TECH

Home-Brewed Morphine Now Possible With Beer-Making Kit

19/05/2015 12:21 BST | Updated 20/05/2015 16:59 BST

Scientists have just taken home-brewed beers to a worrying new level: home-brewed morphine.

No, they haven't discovered how to numb your physical pain using alcohol. That's still only possible by getting ridiculously drunk.

They have however, discovered a way to genetically modify yeast so that instead of converting sugar into alcohol, it will change sugar into morphine.

The research published in Nature Chemical Biology, was led by a team of scientists from University of California of Berkley, who claim that their discovery will do away with growing fields of opium poppies.

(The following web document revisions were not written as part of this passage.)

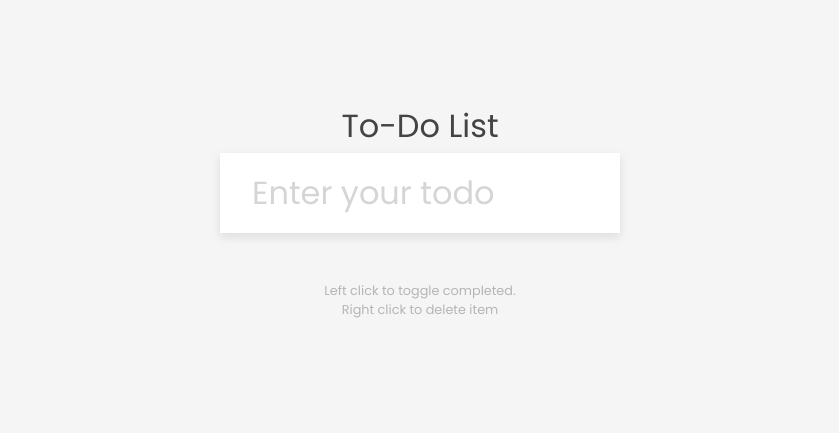
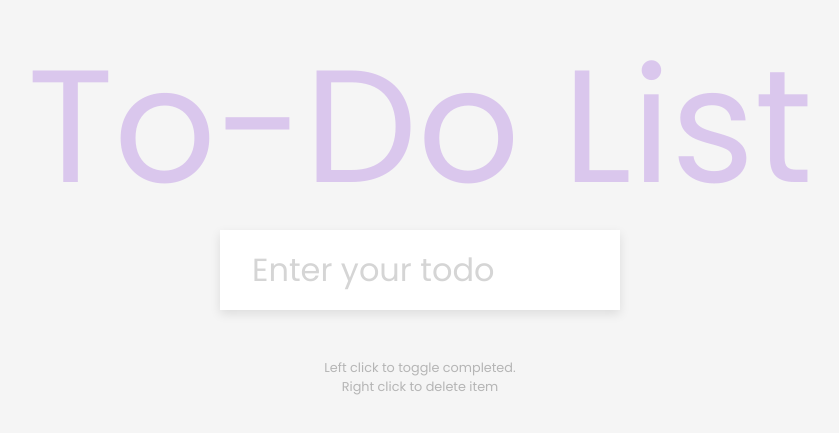
Before and after one commit to CornveliousFarva/todo-list-js, a plain HTML site: page index.html in a window 1280 px wide. Shown: the part 187-620 px from the top of the page, without its empty margins (220-1059 px from the left). Drawn offline with nearby package versions, Linux system fonts and the light colour scheme.

Commit message:
Changed the h1 tag in the css to an h2.

```diff
--- a/style.css
+++ b/style.css
@@ -16,7 +16,7 @@ body {
   margin: 0;
 }
 
-h1 {
+h2 {
   color: rgb(179, 131, 226);
   font-size: 10rem;
   text-align: center;
```
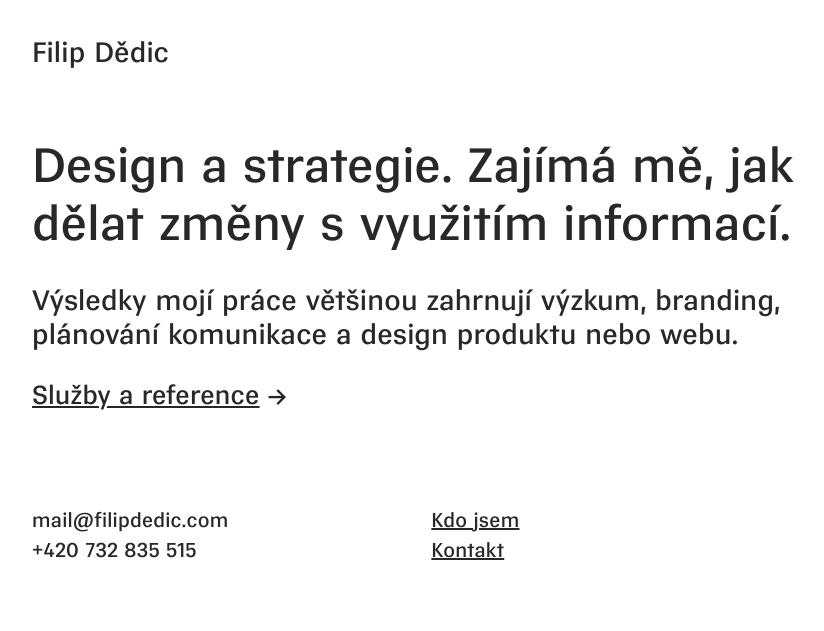
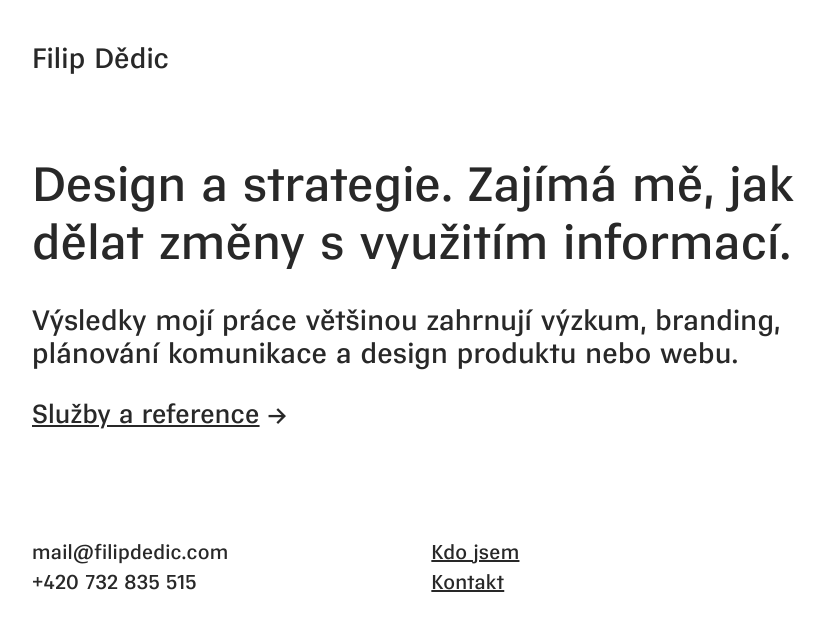
Before and after one commit to fdedic/fdedic.github.io, a Jekyll site: the page built from index.md, in a window 1280 px wide. Shown: the top 631 px of the page, without its empty margins (32-856 px from the left). Built offline with Jekyll 4.4.1, drawn with Linux system fonts in a browser that asks for light colours; nearby versions of some CDN libraries.

Commit message:
Update skeleton.css

```diff
--- a/assets/css/skeleton.css
+++ b/assets/css/skeleton.css
@@ -33,8 +33,8 @@
   width: 100%;
   padding-left: 5vw;
   padding-right: 5vw;
-  padding-top: 2.5vw;
-  padding-bottom: 2.5vw;
+  padding-top: 3vw;
+  padding-bottom: 3vw;
   box-sizing: border-box; }
 .column,
 .columns {
```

opium poppy

John Dueber, a bioengineer who worked on the research said:

"What you really want to do from a fermentation perspective is to be able to feed the yeast glucose, which is a cheap sugar source, and have the yeast do all the chemical steps required downstream to make your target therapeutic drug.”

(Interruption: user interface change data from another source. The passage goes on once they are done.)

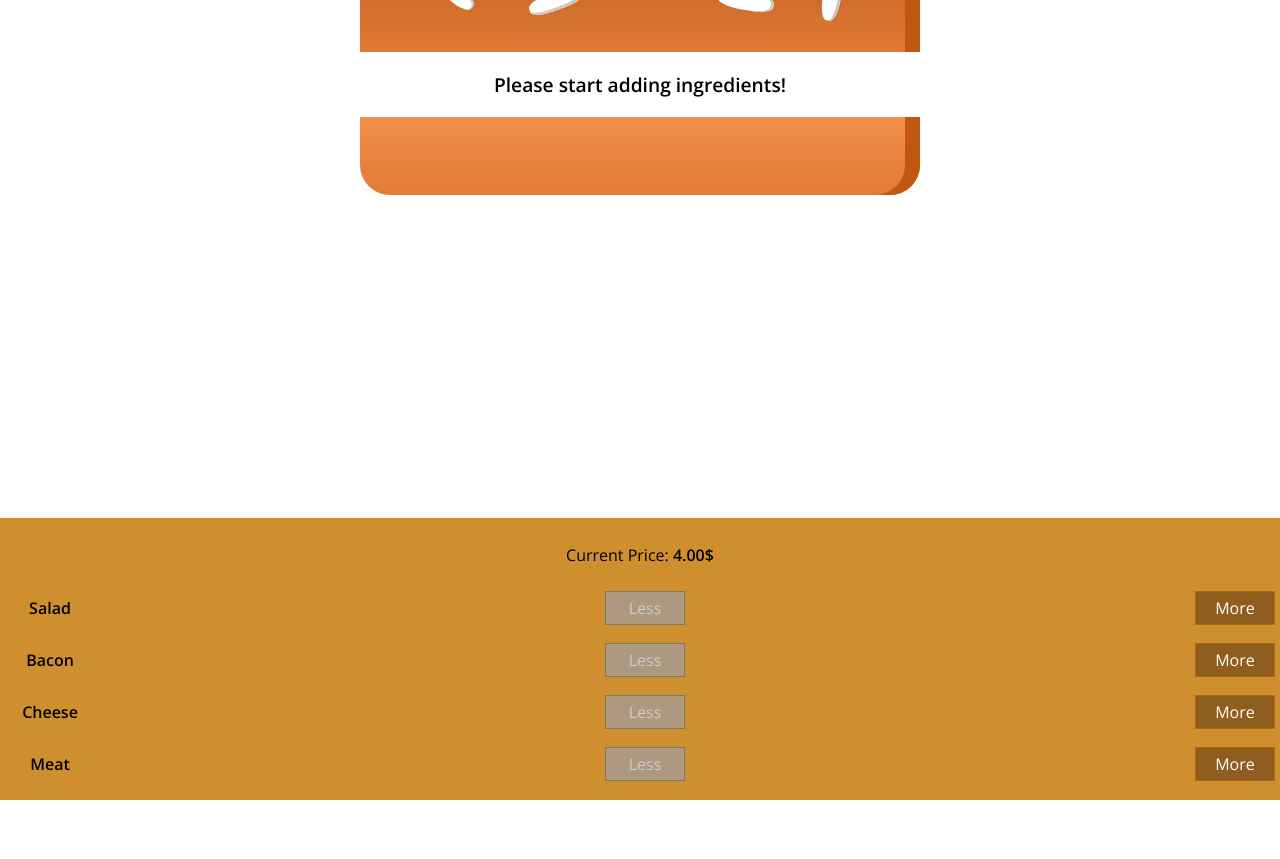
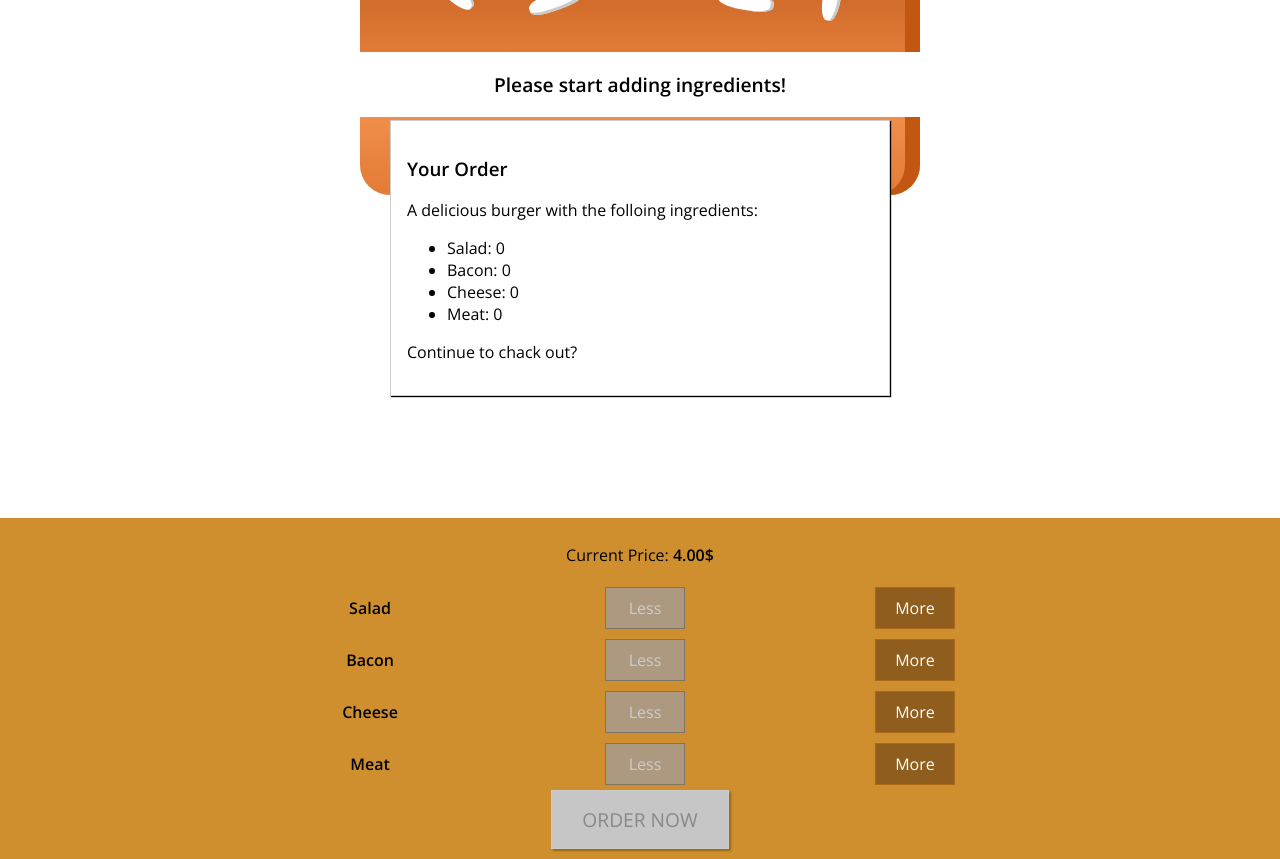
Before and after one commit to sapirMal/burger-app, a React app: page / in a window 1280 px wide. Shown: the part 120-979 px from the top of the page. Before the commit the page ends 920 px from the top, so only its background shows below. Built offline with nearby package versions, Linux system fonts and the light colour scheme.

Commit message:
order summery
order button and modal for order-summery

```diff
--- a/src/components/Burger/BuildControls/BuildControl/BuildControl.css
+++ b/src/components/Burger/BuildControls/BuildControl/BuildControl.css
@@ -1,8 +1,14 @@
 .BuildControl {
     display: flex;
     justify-content: space-between;
-    align-items: center;
     margin: 5px 0;
+    width: 50%;
+}
+
+@media (max-width: 500px) {
+    .BuildControl {
+        width: 95%;
+    }
 }
 
 .BuildControl button {
@@ -45,12 +51,14 @@
     color: white;
 }
 
-.BuildControl .Less:hover, .BuildControl .Less:active {
+.BuildControl .Less:hover,
+.BuildControl .Less:active {
     background-color: #DAA972;
     color: white;
 }
 
-.BuildControl .More:hover,.BuildControl .More:active {
+.BuildControl .More:hover,
+.BuildControl .More:active {
     background-color: #99703F;
     color: white;
 }
--- a/src/components/Burger/BuildControls/BuildControls.css
+++ b/src/components/Burger/BuildControls/BuildControls.css
@@ -7,4 +7,49 @@
     shape-outside: 0 2px 1px #cccccc;
     margin: 0;
     padding: 10px 0;
+    align-items: center;
 }
+
+.OrderButton {
+    background-color: #DAD735;
+    outline: none;
+    cursor: pointer;
+    border: 1px solid #966909;
+    color: #966909;
+    font-family: inherit;
+    font-size: 1.2em;
+    padding: 15px 30px;
+    box-shadow: 2px 2px 2px #966909;
+}
+
+.OrderButton:hover,
+.OrderButton:active {
+    background-color: #A0DB41;
+    border: 1px solid #966909;
+    color: #966909;
+}
+
+.OrderButton:disabled {
+    background-color: #C7C6C6;
+    cursor: not-allowed;
+    border: 1px solid #ccc;
+    color: #888888;
+}
+
+.OrderButton:not(:disabled) {
+    animation: enable 0.3s linear;
+}
+
+@keyframes enable {
+    0% {
+        transform: scale(1);
+    }
+
+    60% {
+        transform: scale(1.1);
+    }
+
+    100% {
+        transform: scale(1);
+    }
+}
--- a/src/components/Burger/BuildControls/BuildControls.js
+++ b/src/components/Burger/BuildControls/BuildControls.js
@@ -20,9 +20,9 @@ const buildControls = props => {
                 addition={() => props.addition(ctrl.type)}
                 reducion={() => props.reducion(ctrl.type)}
                 disabled={props.disabled[ctrl.type]}
-
-                 />
+            />
         ))}
+        <button className={classes.OrderButton} disabled={!props.canBuy}>ORDER NOW</button>
     </div>
 };
 
--- /dev/null
+++ b/src/components/Burger/OrderSummery/OrderSummery.js
@@ -0,0 +1,20 @@
+import React from 'react';
+import Aux from '../../../hoc/Auxiliary';
+
+const orderSummery = (props) => {
+    const ingredients = Object.keys(props.ingredients).map(ingred => {
+        return <li key={ingred} style={{textTransform: "capitalize"}}>{ingred}: {props.ingredients[ingred]}</li>;
+    })
+    return (
+        <Aux>
+            <h3>Your Order</h3>
+            <p>A delicious burger with the folloing ingredients:</p>
+            <ul>
+                {ingredients}
+            </ul>
+            <p>Continue to chack out?</p>
+        </Aux>
+    )
+};
+
+export default orderSummery;
--- /dev/null
+++ b/src/components/UI/Modal/Modal.css
@@ -0,0 +1,20 @@
+.Modal {
+    position: fixed;
+    z-index: 500;
+    background-color: white;
+    width: 70%;
+    border: 1px solid #ccc;
+    box-shadow: 1px 1px 1px black;
+    padding: 16px;
+    left: 15%;
+    top: 30%;
+    box-sizing: border-box;
+    transition: all 0.3s ease-out;
+}
+
+@media (min-width: 600px) {
+    .Modal {
+        width: 500px;
+        left: calc(50% - 250px);
+    }
+}
--- /dev/null
+++ b/src/components/UI/Modal/Modal.js
@@ -0,0 +1,10 @@
+import React from 'react';
+import classes from './Modal.css';
+
+const modal = (props) => {
+    return <div className={classes.Modal}>
+        {props.children}
+    </div>
+};
+
+export default modal;
--- a/src/containers/BurgerBuilder/BurgerBuilder.js
+++ b/src/containers/BurgerBuilder/BurgerBuilder.js
@@ -2,7 +2,8 @@ import React, {Component} from 'react';
 import Aux from '../../hoc/Auxiliary'
 import Burger from '../../components/Burger/Burger';
 import BuildControls from '../../components/Burger/BuildControls/BuildControls';
-
+import Modal from '../../components/UI/Modal/Modal';
+import OrderSummery from '../../components/Burger/OrderSummery/OrderSummery';
 
 const INGREDIENTS_PRICE = {
     salad: 0.4,
@@ -26,8 +27,14 @@ class BurgerBuilder extends Component {
             cheese: 0,
             meat: 0,
         },
-        totalPrice: 4
+        totalPrice: 4,
+        canBuy: false
     };
+
+    updateOrderButton = (ingredients) => {
+        const sum = Object.keys(ingredients).map(el => ingredients[el]).reduce((sum, el) => sum += el, 0);
+        this.setState({canBuy: sum > 0});
+    }
 
     addIngredientHandler = (type) => {
         const updateIngredients = {...this.state.ingredients};
@@ -38,6 +45,8 @@ class BurgerBuilder extends Component {
                 ingredients: updateIngredients,
                 totalPrice: updatePrice
             });
+        this.updateOrderButton(updateIngredients);
+
     }
 
     removeIngredientHandler = (type) => {
@@ -51,23 +60,28 @@ class BurgerBuilder extends Component {
                     totalPrice: updatePrice
                 });
         }
+        this.updateOrderButton(updateIngredients);
     }
 
 
     render() {
         const disabledInfo = {...this.state.ingredients};
-        for(let key in disabledInfo){
+        for (let key in disabledInfo) {
             disabledInfo[key] = disabledInfo[key] == 0;
         }
 
         return (
             <Aux>
                 <Burger ingredients={this.state.ingredients} />
+                <Modal>
+                    <OrderSummery ingredients={this.state.ingredients}/>
+                </Modal>
                     <BuildControls
                         addition={this.addIngredientHandler}
                         reducion={this.removeIngredientHandler}
                         disabled={disabledInfo}
                         price={this.state.totalPrice}
+                        canBuy={this.state.canBuy}
                     />
             </Aux>
         );
```
Also changed, not shown: src/components/UI/Backdrop/Backdrop.js (added, +9 -0 lines). Lines whose indentation alone changed are shown as unchanged.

READ MORE:

So what exactly goes into a home-brewing morphine kit?

Dueber and his team isolated an enzyme from a sugar beet plant and inserted it into the yeast, which ultimately allowed the tiny microorganism to change sugar into reticuline - a compound which can then be converted to morphine.

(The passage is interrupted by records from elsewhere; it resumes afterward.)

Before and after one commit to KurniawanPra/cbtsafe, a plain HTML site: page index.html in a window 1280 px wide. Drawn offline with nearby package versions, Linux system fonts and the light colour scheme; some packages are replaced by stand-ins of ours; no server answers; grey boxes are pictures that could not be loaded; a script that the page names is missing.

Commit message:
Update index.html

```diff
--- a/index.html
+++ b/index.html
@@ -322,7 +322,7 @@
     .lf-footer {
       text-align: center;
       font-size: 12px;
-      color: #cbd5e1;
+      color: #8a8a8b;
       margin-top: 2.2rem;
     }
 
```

Ok, so the home-brewing morphine process is not as easy as making your own beer. Unless of course you are particularly skilled at isolating enzymes or you happen to get your hands on Dueber's strain of yeast.

The process is still in its early stages and quite inefficient. Scientists reportedly require 300 litres of genetically engineered yeast to produce a single 30 milligram dose of morphine.

The research does have the potential to be a double-edged sword.

On the one hand, using yeast to produce morphine and other medication will dramatically reduce the cost of drug production.

Home-brewed pain killers and even potentially heroin, however, will also be much harder to regulate if the research gets into the wrong hands.

Dueber explained: “The time is now to think about policies to address this area of research. The field is moving surprisingly fast, and we need to be out in front so that we can mitigate the potential for abuse.”

For now however, let's take a moment to simply celebrate the science behind the pint. Cheers.